Instructions for the task. What is needed is an exact copy of the records below, with the pictures left out.

Edit difference data
================================
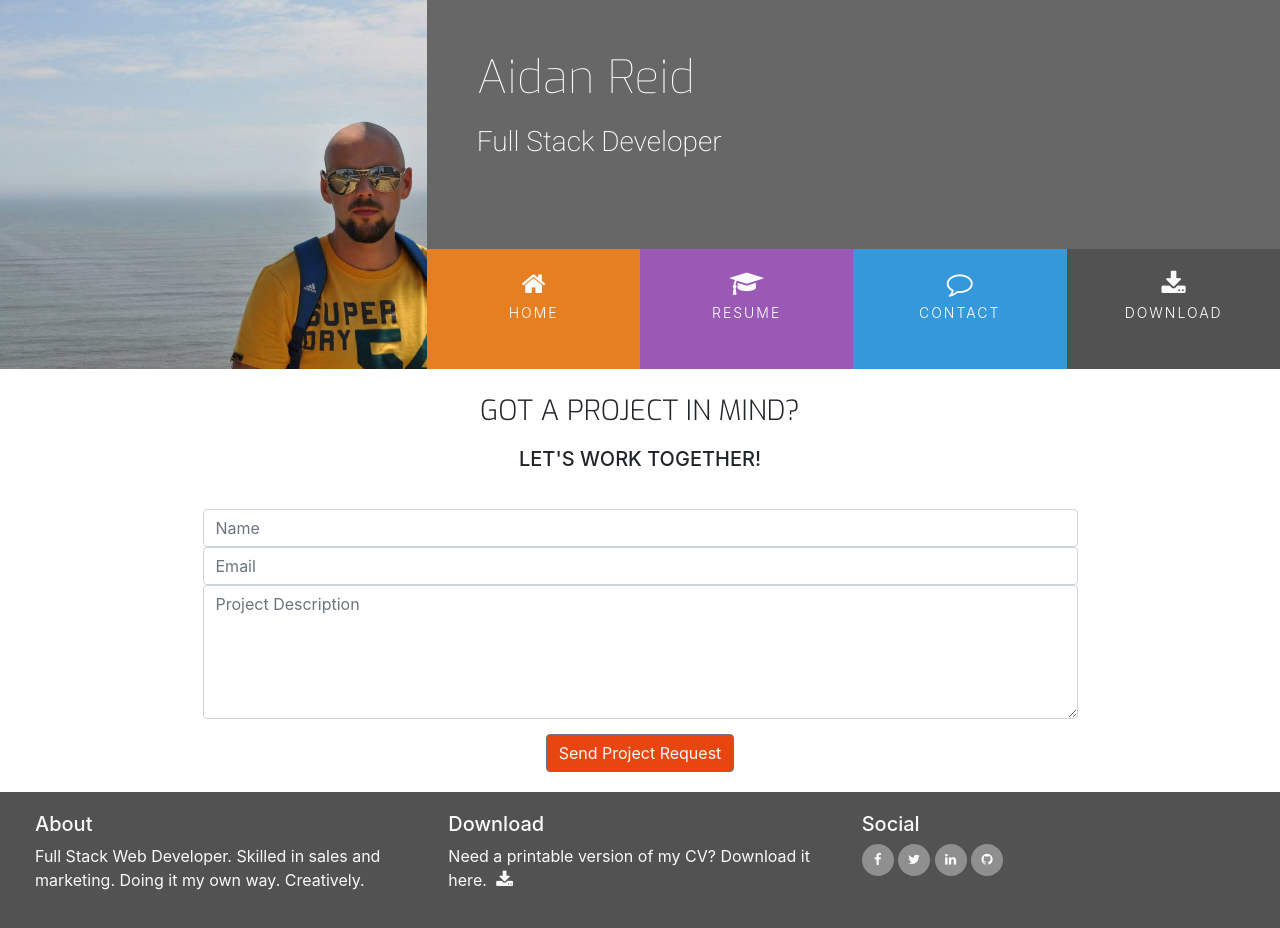
Repository: AidanJReid/Resume
Page: contact.html
The author's editor kept a record of every edit. The page is drawn from the files as they stood at one moment, then again after the next edit.
The browser window is 1280 px wide. The pictures show the whole page.

Above is the page before.

After the next edit:
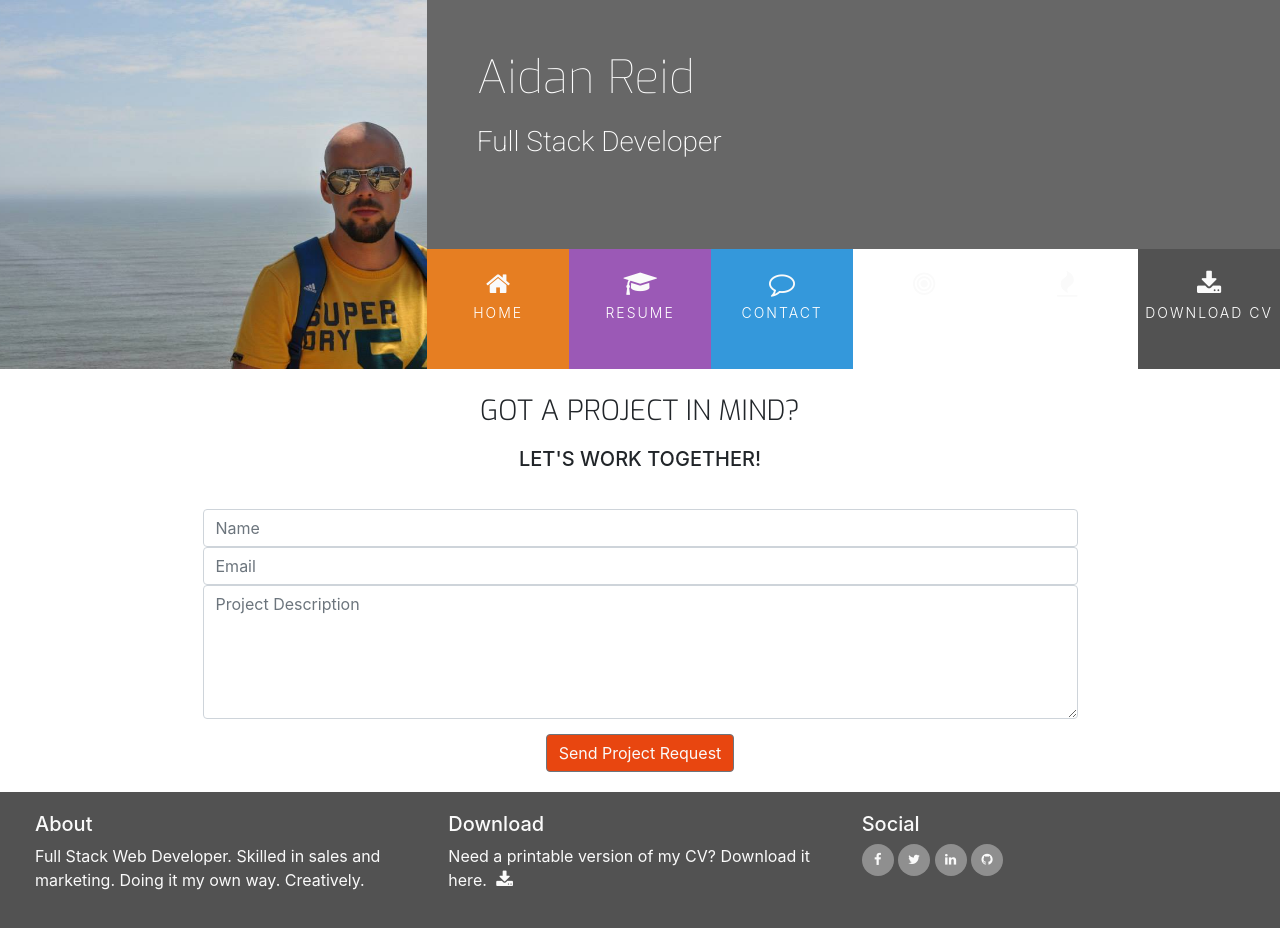
The edit:
--- a/contact.html
+++ b/contact.html
@@ -28,28 +28,40 @@
                 <div class="row no-gutters">
                     <div class="col">
                         <ul id="nav" class="list-inline menucontainer">
-                            <li class="col-6 col-sm-3 ui-menu-color-home list-inline-item menuitem">
+                            <li class="col-6 col-sm-2 ui-menu-color-home list-inline-item menuitem">
                                 <a href="index.html" class="hvr-sweep-to-bottom">
                                     <i class="fa fa-home" aria-hidden="true"></i>
                                     <span>Home</span>
                                 </a>
                             </li>
-                            <li class="col-6 col-sm-3 ui-menu-color-resume list-inline-item menuitem">
+                            <li class="col-6 col-sm-2 ui-menu-color-resume list-inline-item menuitem">
                                 <a href="resume.html" class="hvr-sweep-to-bottom">
                                     <i class="fa fa-graduation-cap" aria-hidden="true"></i>
                                     <span>Resume</span>
                                 </a>
                             </li>
-                            <li class="col-6 col-sm-3 ui-menu-color-contact list-inline-item menuitem">
+                            <li class="col-6 col-sm-2 ui-menu-color-contact list-inline-item menuitem">
                                 <a href="contact.html" class="hvr-sweep-to-bottom">
                                     <i class="fa fa-comment-o" aria-hidden="true"></i>
                                     <span>Contact</span>
                                 </a>
                             </li>
-                            <li class="col-6 col-sm-3 ui-menu-color-download list-inline-item menuitem">
+                            <li class="col-6 col-sm-2 ui-menu-color-life list-inline-item menuitem">
+                                <a href="life.html" class="hvr-sweep-to-bottom">
+                                    <i class="fa fa-bullseye" aria-hidden="true"></i>
+                                    <span>Life BC</span>
+                                </a>
+                            </li>
+                            <li class="col-6 col-sm-2 ui-menu-color-interests list-inline-item menuitem">
+                                <a href="interests.html" class="hvr-sweep-to-bottom">
+                                    <i class="fa fa-fire" aria-hidden="true"></i>
+                                    <span>Interests</span>
+                                </a>
+                            </li>
+                            <li class="col-6 col-sm-2 ui-menu-color-download list-inline-item menuitem">
                                 <a href="assets/CV/19AidReidCV.docx" target="_blank" class="hvr-sweep-to-bottom">
                                     <i class="fa fa-download" aria-hidden="true"></i>
-                                    <span>Download</span>
+                                    <span>Download CV</span>
                                 </a>
                             </li>
                         </ul>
================================
Solution.
Repository: AidanJReid/Resume
Page: contact.html
The author's editor kept a record of every edit. The page is drawn from the files as they stood at one moment, then again after the next edit.
The browser window is 1280 px wide. The pictures show the whole page.

Above is the page before.

After the next edit:
The edit:
--- a/contact.html
+++ b/contact.html
@@ -28,28 +28,40 @@
                 <div class="row no-gutters">
                     <div class="col">
                         <ul id="nav" class="list-inline menucontainer">
-                            <li class="col-6 col-sm-3 ui-menu-color-home list-inline-item menuitem">
+                            <li class="col-6 col-sm-2 ui-menu-color-home list-inline-item menuitem">
                                 <a href="index.html" class="hvr-sweep-to-bottom">
                                     <i class="fa fa-home" aria-hidden="true"></i>
                                     <span>Home</span>
                                 </a>
                             </li>
-                            <li class="col-6 col-sm-3 ui-menu-color-resume list-inline-item menuitem">
+                            <li class="col-6 col-sm-2 ui-menu-color-resume list-inline-item menuitem">
                                 <a href="resume.html" class="hvr-sweep-to-bottom">
                                     <i class="fa fa-graduation-cap" aria-hidden="true"></i>
                                     <span>Resume</span>
                                 </a>
                             </li>
-                            <li class="col-6 col-sm-3 ui-menu-color-contact list-inline-item menuitem">
+                            <li class="col-6 col-sm-2 ui-menu-color-contact list-inline-item menuitem">
                                 <a href="contact.html" class="hvr-sweep-to-bottom">
                                     <i class="fa fa-comment-o" aria-hidden="true"></i>
                                     <span>Contact</span>
                                 </a>
                             </li>
-                            <li class="col-6 col-sm-3 ui-menu-color-download list-inline-item menuitem">
+                            <li class="col-6 col-sm-2 ui-menu-color-life list-inline-item menuitem">
+                                <a href="life.html" class="hvr-sweep-to-bottom">
+                                    <i class="fa fa-bullseye" aria-hidden="true"></i>
+                                    <span>Life BC</span>
+                                </a>
+                            </li>
+                            <li class="col-6 col-sm-2 ui-menu-color-interests list-inline-item menuitem">
+                                <a href="interests.html" class="hvr-sweep-to-bottom">
+                                    <i class="fa fa-fire" aria-hidden="true"></i>
+                                    <span>Interests</span>
+                                </a>
+                            </li>
+                            <li class="col-6 col-sm-2 ui-menu-color-download list-inline-item menuitem">
                                 <a href="assets/CV/19AidReidCV.docx" target="_blank" class="hvr-sweep-to-bottom">
                                     <i class="fa fa-download" aria-hidden="true"></i>
-                                    <span>Download</span>
+                                    <span>Download CV</span>
                                 </a>
                             </li>
                         </ul>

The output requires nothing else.